The album’s curatorial impulse seems to have been to attach as much star power as possible and thus includes both alta cockers and indie-rockers. It matters because “the Buddy Holly that lives on,” for the musician, largely hinges on who Buddy Holly was to them in the first place. On this album, we find as many musicians who first encountered Holly via Gary Busey in The Buddy Holly Story or via Weezer’s “Buddy Holly” song as they did through childhood memories of listening to Holly on vinyl or on the radio.
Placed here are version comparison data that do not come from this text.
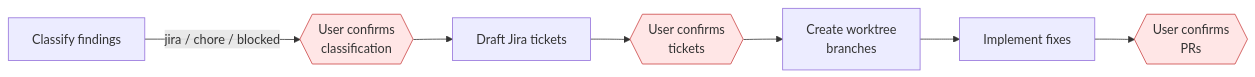
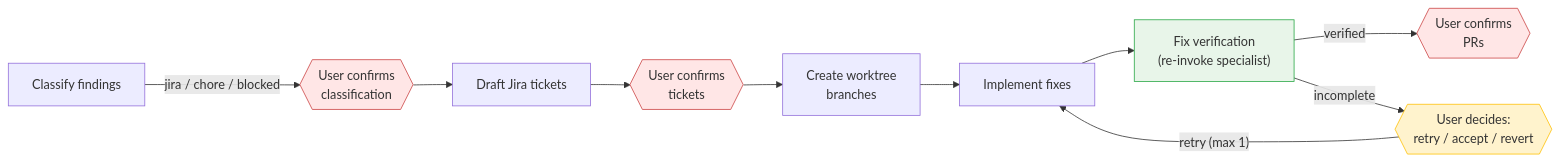
Before and after one commit to ugiordan/adversarial-reviewing: the diagram in site/docs/guides/remediation.md, drawn with Mermaid. The commit also changed other lines of this file and 22 other files, not shown here.

````diff
--- a/site/docs/guides/remediation.md
+++ b/site/docs/guides/remediation.md
@@ -17,13 +20,18 @@
 ```mermaid
 flowchart LR
     CLASSIFY["Classify findings"] --> |"jira / chore / blocked"| GATE1{{"User confirms\nclassification"}}
     GATE1 --> DRAFT["Draft Jira tickets"]
     DRAFT --> GATE2{{"User confirms\ntickets"}}
     GATE2 --> WORKTREE["Create worktree\nbranches"]
     WORKTREE --> IMPLEMENT["Implement fixes"]
-    IMPLEMENT --> GATE3{{"User confirms\nPRs"}}
+    IMPLEMENT --> VERIFY["Fix verification\n(re-invoke specialist)"]
+    VERIFY --> |"verified"| GATE3{{"User confirms\nPRs"}}
+    VERIFY --> |"incomplete"| RETRY{{"User decides:\nretry / accept / revert"}}
+    RETRY --> |"retry (max 1)"| IMPLEMENT
 
     style GATE1 fill:#ffe6e6,stroke:#cc4444
     style GATE2 fill:#ffe6e6,stroke:#cc4444
     style GATE3 fill:#ffe6e6,stroke:#cc4444
+    style RETRY fill:#fff3cd,stroke:#ffc107
+    style VERIFY fill:#e8f5e9,stroke:#28a745
 ```
````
The is a mish-mosh of point of views, with the exception of a few highlights—I’m thinking particularly of Patti Smith’s sumptuous take on “Words of Love” and Julian Casablancas’s reverb-rich, garage-inspired, rollicking racket, “Rave On”—produces more confusion than coherence. McCartney is probably trying to keep up with the youngsters in his quasi-rap-infused version of “It’s So Easy” and Lou Reed’s simply moribund take on “Peggy Sue” feels like he’s compensating too much in the other direction. Meanwhile, Cee-Lo channels Elvis as much as Holly in the steel drum-infused “(You’re So Square) Baby, I Don’t Care” and Modest Mouse manages to deconstruct “That’ll Be the Day” to the point of unrecognizability. Karen Elson’s rollicking “Crying, Waiting, Hoping” (backed by soon-to-be ex-husband Jack White) suggests an alternative direction the album could have taken: In the denouement of the a garage revival, wouldn’t it have been an interesting project for the leading acts of that movement to have paid homage to the father of garage?
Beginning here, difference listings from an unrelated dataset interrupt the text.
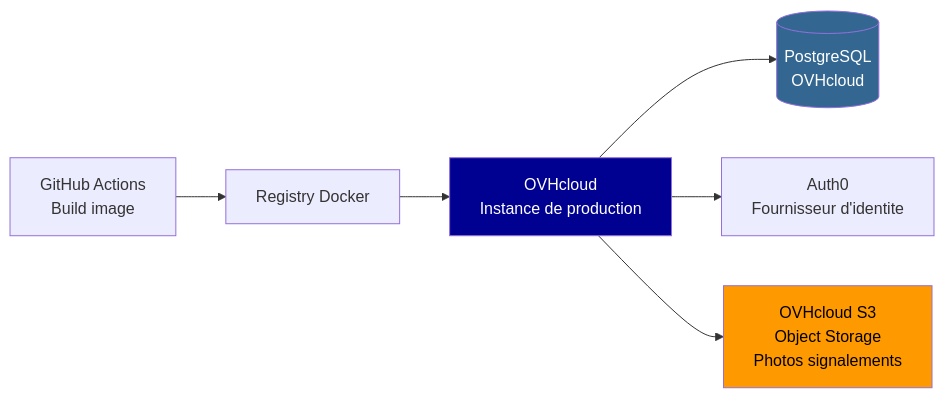
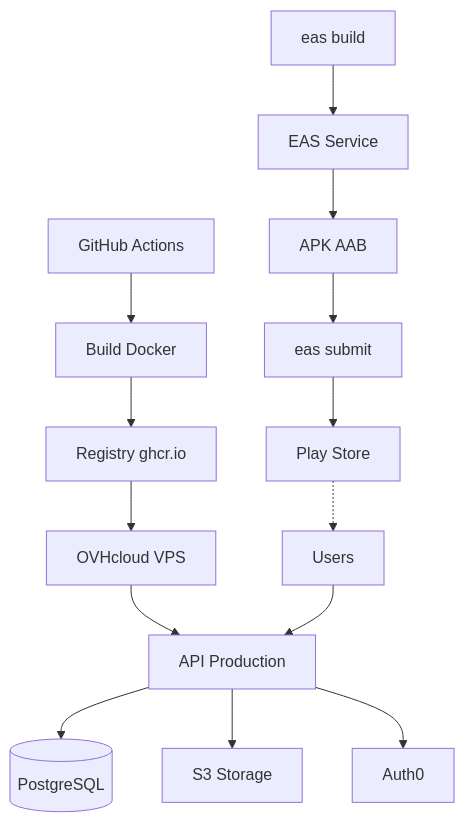
The eighth of 9 diagrams in docs/DAL.md (CitizenAlert/CitizenAlert), drawn with Mermaid before and after one commit. The commit also changed other lines of this file and 13 other files, not shown here.

````diff
--- a/docs/DAL.md
+++ b/docs/DAL.md
@@ -507,12 +370,17 @@
 ```mermaid
-graph LR
-    A[GitHub Actions<br/>Build image] --> B[Registry Docker]
-    B --> C[OVHcloud<br/>Instance de production]
-    C --> D[(PostgreSQL<br/>OVHcloud)]
-    C --> E[Auth0<br/>Fournisseur d'identite]
-    C --> F[OVHcloud S3<br/>Object Storage<br/>Photos signalements]
-
-    style C fill:#000091,color:#fff
-    style D fill:#336791,color:#fff
-    style F fill:#ff9900,color:#000
+graph TB
+    A[GitHub Actions] --> B[Build Docker]
+    B --> C[Registry ghcr.io]
+    C --> D[OVHcloud VPS]
+    D --> E[API Production]
+    E --> F[(PostgreSQL)]
+    E --> G[S3 Storage]
+    E --> M[Auth0]
+    
+    H[eas build] --> I[EAS Service]
+    I --> J[APK AAB]
+    J --> K[eas submit]
+    K --> L[Play Store]
+    L -.-> N[Users]
+    N --> E
 ```
````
Another star-studded compendium of Holly covers hits September 6, this one in cooperation with his widow, Maria Elena. Listen to Me (Songmasters) is another star-studded affair featuring Lyle Lovett, Zooey Deschanel, Stevie Nicks, Cobra Starship and the titular song, “Listen to Me” by Brian Wilson. It’s curious that the record along with Rave On were so inclined to trot out the headliners they did. Isn’t Buddy Holly headliner enough?